Start of Supplied material

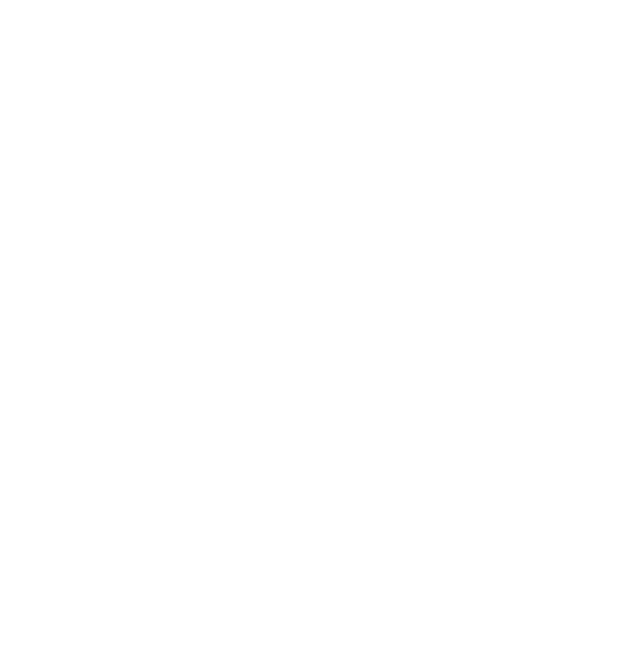
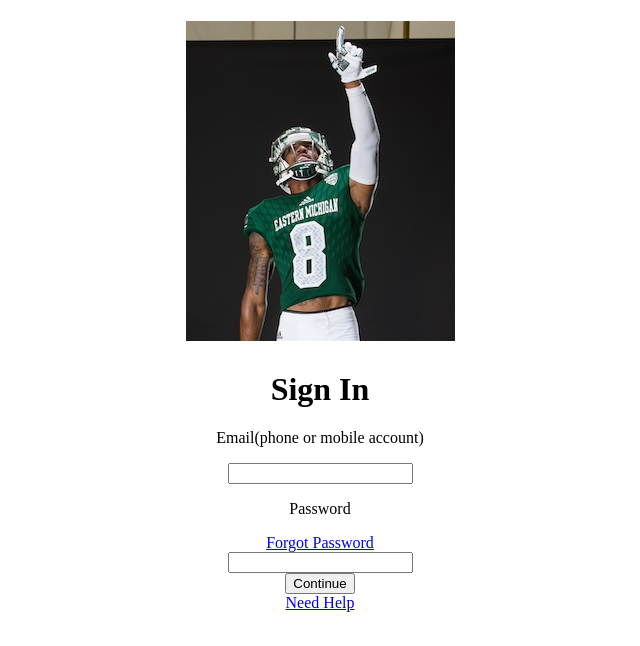
Before and after one commit to jarontjohnson/amazon-replica, a plain HTML site: page index.html in a window 1280 px wide. Shown: the whole page, without its empty margins (320-960 px from the left). Drawn offline with Linux system fonts and the light colour scheme.

Commit message:
rough draft still need to figure things out

```diff
--- a/index.html
+++ b/index.html
@@ -3,9 +3,28 @@
 <head>
     <meta charset="UTF-8">
     <meta name="viewport" content="width=device-width, initial-scale=1.0">
-    <title>Document</title>
+    <link rel="stylesheet" href="styles.css">
+    <title>Amazon login</title>
 </head>
-<body>
+<main>
+    <form action=""></form>
+<header> <h1><img src="./image/Gods Plan Cropped.jpg" alt=""></h1> </header>
+<main>
+    <form>
+        <h1>Sign In</h1>
+        <p>Email(phone or mobile account)</p>
+        <input type="email">
+            <div class="flex">
+                <p>Password</p><a href="Forgot Password">Forgot Password</a>
+
+            </div>
+        <input type="password">
+        <br>
+        <button>Continue</button>
+        <br>
+        <a href="Need Help">Need Help</a>
+    </form>
+
 
 </body>
 </html>
--- a/styles.css
+++ b/styles.css
@@ -0,0 +1,14 @@
+h1 {
+    text-align: center
+}
+form{
+    padding:0 ;
+    margin: 0 ;
+    text-align:center
+}
+.flex{
+    justify-content: baseline;
+}
+p{
+    text-align: center;
+}
```
Also changed, not shown: image/Gods Plan Cropped.jpg (added), 2 other files.
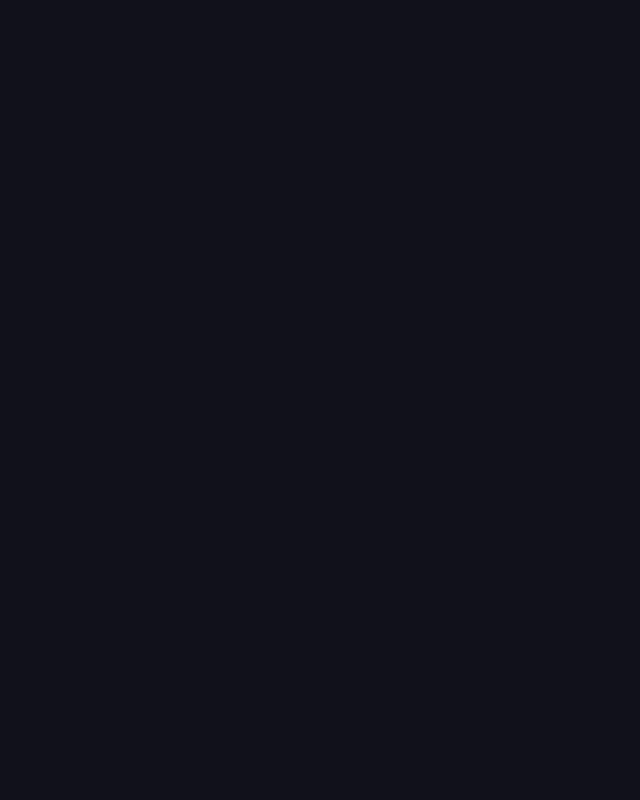
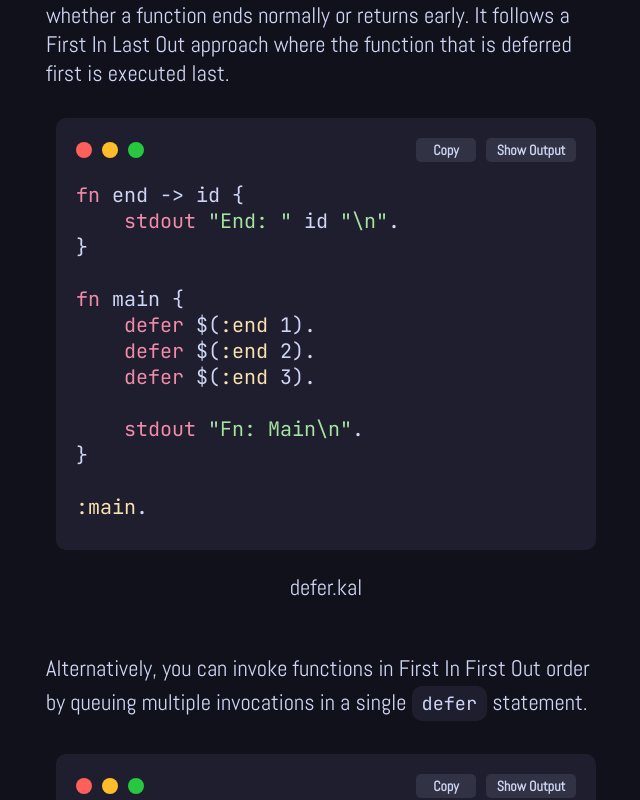
Before and after one commit to KILLinefficiency/KalWebsite, a SvelteKit app: page /docs/fn in a window 1280 px wide. Shown: the part 10680-11480 px from the top of the page, without its empty margins (378-1018 px from the left). Before the commit the page ends 10540 px from the top, so only its background shows below. Built offline with nearby package versions, Linux system fonts and the light colour scheme.

Commit message:
finished the functions chapter

```diff
--- a/src/routes/docs/fn/+page.svelte
+++ b/src/routes/docs/fn/+page.svelte
@@ -321,4 +321,80 @@
     Notice how the order of parameters in the parameter list for the greet function does not match with the order of key-value pairs from the values dictionary.
     Kal matches parameters with the keys from the dictionary resulting in a successful function invocation.
 
+    <br /><br />
+    You can ensure the execution of a function at the end of the scope of current function using <Fence>defer</Fence>.
+
+    <br /><br />
+    In many cases, a function returns early. Every statement after a return is skipped. Critical function invocations may also be skipped. <Fence>defer</Fence> ensures that function invocation happens whether a function ends normally or returns early.
+    It follows a First In Last Out approach where the function that is deferred first is executed last.
+
+    <Code
+        lang="kal"
+        caption="defer.kal"
+        code={[
+            "fn end -> id {",
+            "    stdout \"End: \" id \"\\n\".",
+            "}\n",
+            "fn main {",
+            "    defer $(:end 1).",
+            "    defer $(:end 2).",
+            "    defer $(:end 3).\n",
+            "    stdout \"Fn: Main\\n\".",
+            "}\n",
+            ":main."
+        ]}
+        output={"Fn: Main\nEnd: 3\nEnd: 2\nEnd: 1"}
+    />
+
+    Alternatively, you can invoke functions in First In First Out order by queuing multiple invocations in a single <Fence>defer</Fence> statement.
+
+    <Code
+        lang="kal"
+        caption="deferFIFO.kal"
+        code={[
+            "fn end -> id {",
+            "    stdout \"End: \" id \"\\n\".",
+            "}\n",
+            "fn main {",
+            "    defer $(:end 1)",
+            "        $(:end 2)",
+            "        $(:end 3).\n",
+            "    stdout \"Fn: Main\\n\".",
+            "}\n",
+            ":main."
+        ]}
+        output={"Fn: Main\nEnd: 1\nEnd: 2\nEnd: 3"}
+    />
+
+    Functions with deferred function invocations can be composed together.
+
+    <Code
+        lang="kal"
+        caption="composedDefer.kal"
+        code={[
+            "fn end -> id {",
+            "    stdout \"End: \" id \"\\n\".",
+            "}\n",
+            "fn testA {",
+            "    defer $(:end 1).",
+            "    defer $(:end 2).\n",
+            "    stdout \"testA here!\\n\".",
+            "    <- \"testA ends!\".",
+            "}\n",
+            "fn testB {",
+            "    defer $(:end 3).",
+            "    defer $(:end 4).\n",
+            "    :testA -> status.",
+            "    stdout status \"\\n\".",
+            "    stdout \"testB here!\\n\".",
+            "}\n",
+            "fn test {",
+            "    defer $(:testB).",
+            "    stdout \"Done!\\n\".",
+            "}\n",
+            ":test."
+        ]}
+        output={"Done!\ntestA here!\nEnd: 2\nEnd: 1\ntestA ends!\ntestB here!\nEnd: 4\nEnd: 3"}
+    />
+
 </Content>
```
Also changed, not shown: src/lib/utils/syntax.svelte.js.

End of Supplied material

Exercise directions ▸ Give back the records above word for word, minus any image they hold.

Result for this task ▸
Before and after one commit to jarontjohnson/amazon-replica, a plain HTML site: page index.html in a window 1280 px wide. Shown: the whole page, without its empty margins (320-960 px from the left). Drawn offline with Linux system fonts and the light colour scheme.

Commit message:
rough draft still need to figure things out

```diff
--- a/index.html
+++ b/index.html
@@ -3,9 +3,28 @@
 <head>
     <meta charset="UTF-8">
     <meta name="viewport" content="width=device-width, initial-scale=1.0">
-    <title>Document</title>
+    <link rel="stylesheet" href="styles.css">
+    <title>Amazon login</title>
 </head>
-<body>
+<main>
+    <form action=""></form>
+<header> <h1><img src="./image/Gods Plan Cropped.jpg" alt=""></h1> </header>
+<main>
+    <form>
+        <h1>Sign In</h1>
+        <p>Email(phone or mobile account)</p>
+        <input type="email">
+            <div class="flex">
+                <p>Password</p><a href="Forgot Password">Forgot Password</a>
+
+            </div>
+        <input type="password">
+        <br>
+        <button>Continue</button>
+        <br>
+        <a href="Need Help">Need Help</a>
+    </form>
+
 
 </body>
 </html>
--- a/styles.css
+++ b/styles.css
@@ -0,0 +1,14 @@
+h1 {
+    text-align: center
+}
+form{
+    padding:0 ;
+    margin: 0 ;
+    text-align:center
+}
+.flex{
+    justify-content: baseline;
+}
+p{
+    text-align: center;
+}
```
Also changed, not shown: image/Gods Plan Cropped.jpg (added), 2 other files.
Before and after one commit to KILLinefficiency/KalWebsite, a SvelteKit app: page /docs/fn in a window 1280 px wide. Shown: the part 10680-11480 px from the top of the page, without its empty margins (378-1018 px from the left). Before the commit the page ends 10540 px from the top, so only its background shows below. Built offline with nearby package versions, Linux system fonts and the light colour scheme.

Commit message:
finished the functions chapter

```diff
--- a/src/routes/docs/fn/+page.svelte
+++ b/src/routes/docs/fn/+page.svelte
@@ -321,4 +321,80 @@
     Notice how the order of parameters in the parameter list for the greet function does not match with the order of key-value pairs from the values dictionary.
     Kal matches parameters with the keys from the dictionary resulting in a successful function invocation.
 
+    <br /><br />
+    You can ensure the execution of a function at the end of the scope of current function using <Fence>defer</Fence>.
+
+    <br /><br />
+    In many cases, a function returns early. Every statement after a return is skipped. Critical function invocations may also be skipped. <Fence>defer</Fence> ensures that function invocation happens whether a function ends normally or returns early.
+    It follows a First In Last Out approach where the function that is deferred first is executed last.
+
+    <Code
+        lang="kal"
+        caption="defer.kal"
+        code={[
+            "fn end -> id {",
+            "    stdout \"End: \" id \"\\n\".",
+            "}\n",
+            "fn main {",
+            "    defer $(:end 1).",
+            "    defer $(:end 2).",
+            "    defer $(:end 3).\n",
+            "    stdout \"Fn: Main\\n\".",
+            "}\n",
+            ":main."
+        ]}
+        output={"Fn: Main\nEnd: 3\nEnd: 2\nEnd: 1"}
+    />
+
+    Alternatively, you can invoke functions in First In First Out order by queuing multiple invocations in a single <Fence>defer</Fence> statement.
+
+    <Code
+        lang="kal"
+        caption="deferFIFO.kal"
+        code={[
+            "fn end -> id {",
+            "    stdout \"End: \" id \"\\n\".",
+            "}\n",
+            "fn main {",
+            "    defer $(:end 1)",
+            "        $(:end 2)",
+            "        $(:end 3).\n",
+            "    stdout \"Fn: Main\\n\".",
+            "}\n",
+            ":main."
+        ]}
+        output={"Fn: Main\nEnd: 1\nEnd: 2\nEnd: 3"}
+    />
+
+    Functions with deferred function invocations can be composed together.
+
+    <Code
+        lang="kal"
+        caption="composedDefer.kal"
+        code={[
+            "fn end -> id {",
+            "    stdout \"End: \" id \"\\n\".",
+            "}\n",
+            "fn testA {",
+            "    defer $(:end 1).",
+            "    defer $(:end 2).\n",
+            "    stdout \"testA here!\\n\".",
+            "    <- \"testA ends!\".",
+            "}\n",
+            "fn testB {",
+            "    defer $(:end 3).",
+            "    defer $(:end 4).\n",
+            "    :testA -> status.",
+            "    stdout status \"\\n\".",
+            "    stdout \"testB here!\\n\".",
+            "}\n",
+            "fn test {",
+            "    defer $(:testB).",
+            "    stdout \"Done!\\n\".",
+            "}\n",
+            ":test."
+        ]}
+        output={"Done!\ntestA here!\nEnd: 2\nEnd: 1\ntestA ends!\ntestB here!\nEnd: 4\nEnd: 3"}
+    />
+
 </Content>
```
Also changed, not shown: src/lib/utils/syntax.svelte.js.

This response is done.